But the true worth of people should not be determined by what they think of themselves, but by the assessment of an independent expert who knows their history and potential — and is willing to invest in them. Like the old jeans in the basement or the crystal bowl in the thrift store, they may be in need of cleansing or even repair, but the expert knows the value and is willing to make the investment. They are worth more than they or others even know.
If you really want to know what you are worth, take a fresh look at the death of Jesus. Everyone around his crucifixion, even the thief beside him and the centurion heading the death detail, knew he was dying in the place of someone else (Luke 23:41, 47). The Creator, knowing the investment he placed in humanity, was offering up his innocent life to give people a chance to be restored to their original purpose. He didn’t help angels when they sinned, but He came to the rescue of people (Hebrews 2:16; 2 Peter 2:4). The crucifixion was God’s graphic illustration of human worth.
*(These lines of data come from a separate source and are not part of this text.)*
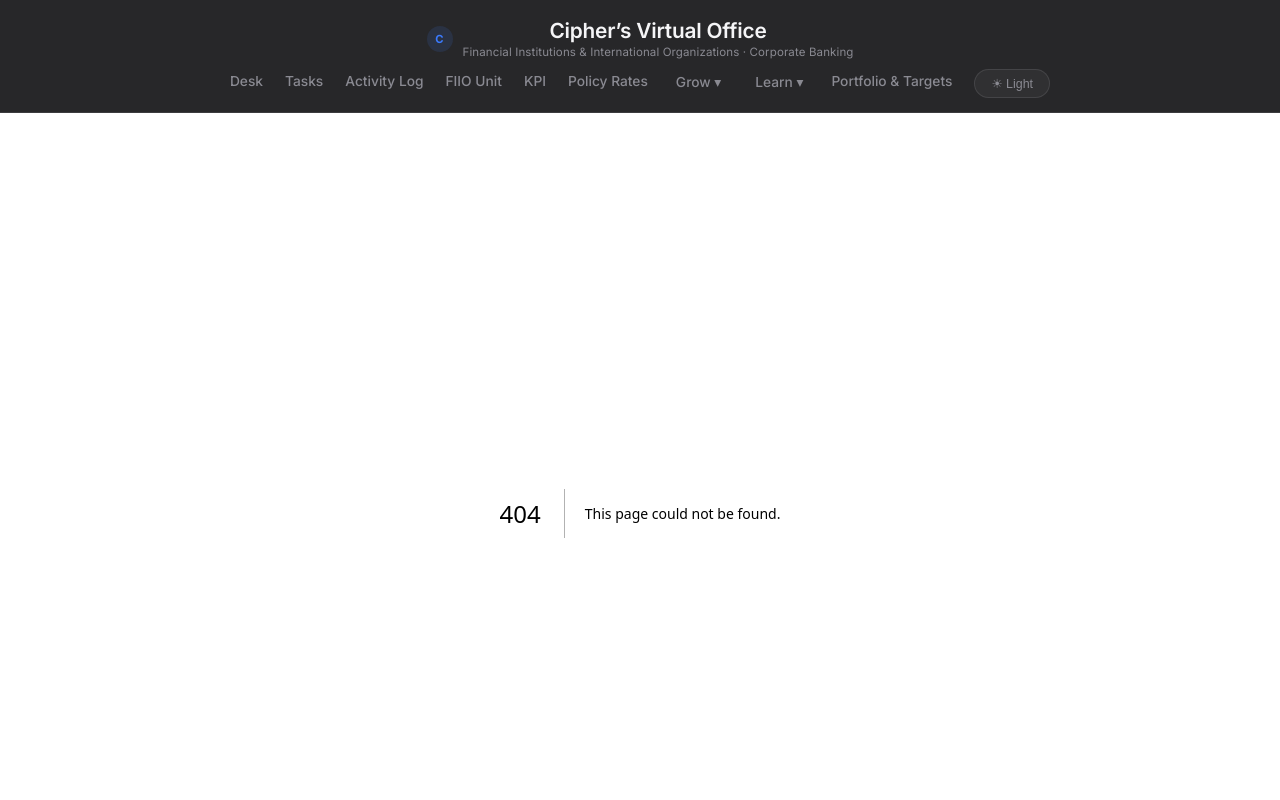
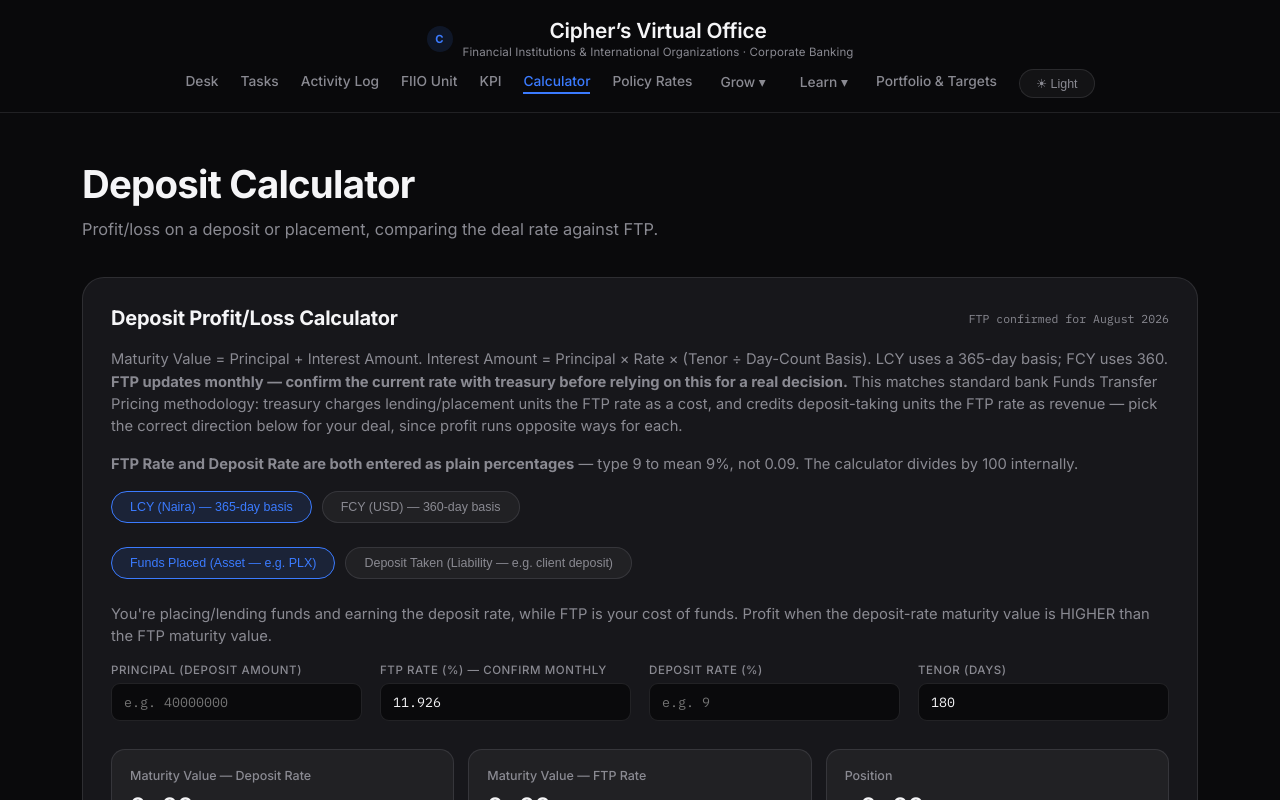
Before and after one commit to Ciphertechxlv/rm-dashboard, a Next.js app: page /calculator in a window 1280 px wide. Before the commit this address had no page. Shown: the top 800 px of the page. Built offline with nearby package versions, Linux system fonts and the light colour scheme.

Commit message:
Add files via upload

```diff
--- a/components/Nav.js
+++ b/components/Nav.js
@@ -9,6 +9,7 @@ const PRIMARY_LINKS = [
   { href: "/activity-log", label: "Activity Log" },
   { href: "/fiio-unit", label: "FIIO Unit" },
   { href: "/kpi", label: "KPI" },
+  { href: "/calculator", label: "Calculator" },
   { href: "/policy", label: "Policy Rates" },
 ];
 
--- a/components/NrffCalculator.js
+++ b/components/NrffCalculator.js
@@ -72,7 +72,14 @@ export default function NrffCalculator() {
         Maturity Value = Principal + Interest Amount. Interest Amount = Principal × Rate × (Tenor
         ÷ Day-Count Basis). LCY uses a 365-day basis; FCY uses 360.
         <strong> FTP updates monthly — confirm the current rate with treasury before relying on
-        this for a real decision.</strong>
+        this for a real decision.</strong> This matches standard bank Funds Transfer Pricing
+        methodology: treasury charges lending/placement units the FTP rate as a cost, and credits
+        deposit-taking units the FTP rate as revenue — pick the correct direction below for your
+        deal, since profit runs opposite ways for each.
+      </p>
+      <p className="empty-state" style={{ marginBottom: 16 }}>
+        <strong>FTP Rate and Deposit Rate are both entered as plain percentages</strong> — type 9
+        to mean 9%, not 0.09. The calculator divides by 100 internally.
       </p>
 
       <div className="category-tabs">
--- /dev/null
+++ b/pages/calculator.js
@@ -0,0 +1,13 @@
+import NrffCalculator from "../components/NrffCalculator";
+
+export default function Calculator() {
+  return (
+    <main className="page">
+      <div className="page-header">
+        <h1>Deposit Calculator</h1>
+        <p>Profit/loss on a deposit or placement, comparing the deal rate against FTP.</p>
+      </div>
+      <NrffCalculator />
+    </main>
+  );
+}
--- a/pages/tasks.js
+++ b/pages/tasks.js
@@ -69,10 +69,6 @@ export default function Tasks() {
         <div className="panel-head">
           <h2>Daily Activity Log</h2>
         </div>
-        <p className="empty-state" style={{ marginBottom: 14 }}>
-          Now its own page — full editable history, saved permanently, ready to summarize for
-          Monday's 8am meeting.
-        </p>
         <Link href="/activity-log" className="add-row-btn" style={{ display: "inline-block", textDecoration: "none" }}>
           Open Activity Log →
         </Link>
```
Also changed, not shown: pages/activity-log.js (+12 -17 lines), pages/kpi.js (+12 -2 lines).
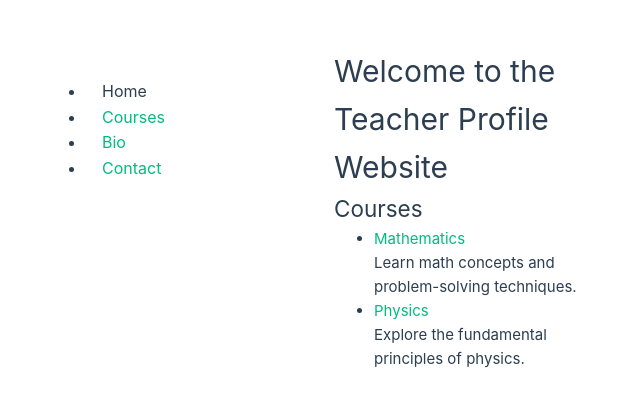
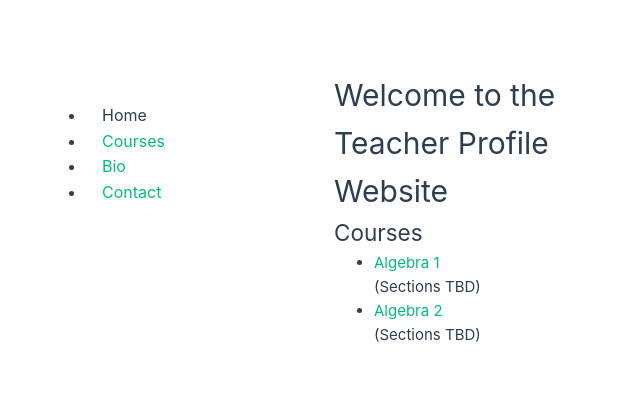
Before and after one commit to JonnyTran/dawn-teach-math, a Vue app: page / in a window 1280 px wide. Shown: the part 191-596 px from the top of the page, without its empty margins (2-642 px from the left). Built offline with nearby package versions, Linux system fonts and the light colour scheme.

Commit message:
course description

```diff
--- a/src/views/HomeView.vue
+++ b/src/views/HomeView.vue
@@ -17,8 +17,8 @@ export default {
   data() {
     return {
       courses: [
-        { id: 1, title: 'Mathematics', description: 'Learn math concepts and problem-solving techniques.' },
-        { id: 2, title: 'Physics', description: 'Explore the fundamental principles of physics.' },
+        { id: 1, title: 'Algebra 1', description: '(Sections TBD)' },
+        { id: 2, title: 'Algebra 2', description: '(Sections TBD)' },
         // Add more courses here
       ],
     };
```
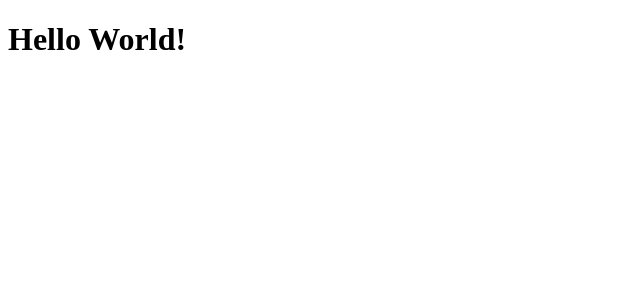
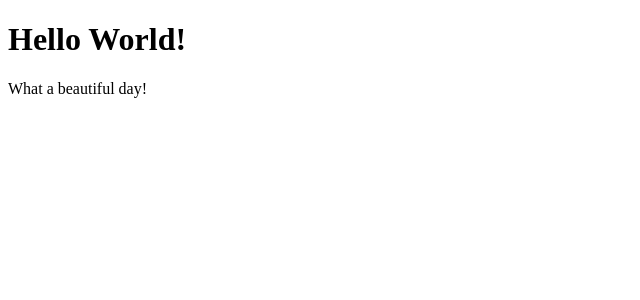
Before and after one commit to MarcoSpicuzza/Develhope-React, a React (Create React App) app in the folder exercises/: page / in a window 1280 px wide. Shown: the top 300 px of the page, without its empty margins (0-640 px from the left). Built offline with nearby package versions, Linux system fonts and the light colour scheme.

Commit message:
Exercise Components_06 done

```diff
--- a/exercises/src/HelloWorld.js
+++ b/exercises/src/HelloWorld.js
@@ -3,7 +3,10 @@ import React from 'react';
 export class HelloWorld extends React.Component {
     render() {
         return (
-             <h1>Hello World!</h1>
+            <>
+                <h1>Hello World!</h1>
+                <p>What a beautiful day!</p>
+            </>
         );
     }
 }
```
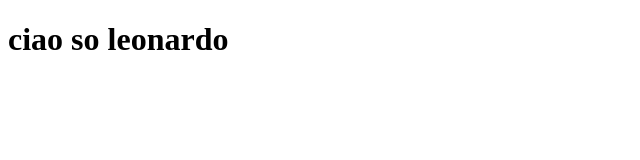
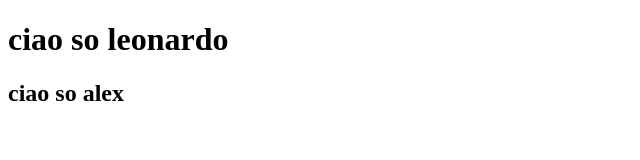
Before and after one commit to leonardopalluzzi/finta-repo, a plain HTML site: page index.html in a window 1280 px wide. Shown: the whole page, without its empty margins (0-640 px from the left). Drawn offline with Linux system fonts and the light colour scheme.

Commit message:
fix: add greeting for alex in index.html

```diff
--- a/index.html
+++ b/index.html
@@ -9,6 +9,7 @@
 
 <body>
     <h1>ciao so leonardo</h1>
+    <h2>ciao so alex</h2>
 </body>
 
 </html>
```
In Christ, love allowed his outstretched arms to be nailed to the cross to tell everyone, “You are worth this much.”
Perhaps it would be more fitting for us to see people, not in the fickle terms of “self-worth,” but in the light of “Calvary-worth.” That’s the price God was willing to pay for us — even in our flawed and tarnished condition.
Don’t give up hope on yourself or others. Take a long look at the value God has placed on our lives. We are not just an old “box of jeans” to be thrown in the dump, or an old glass bowl with a cheap price at the thrift store. Give the divine appraiser a chance to show you the value of your life. You are worth far more than you can imagine.
Loren A. Yadon is pastor of New Life Fellowship of Boise.
The Idaho Statesman’s weekly faith column features a rotation of writers from many different faiths and perspectives.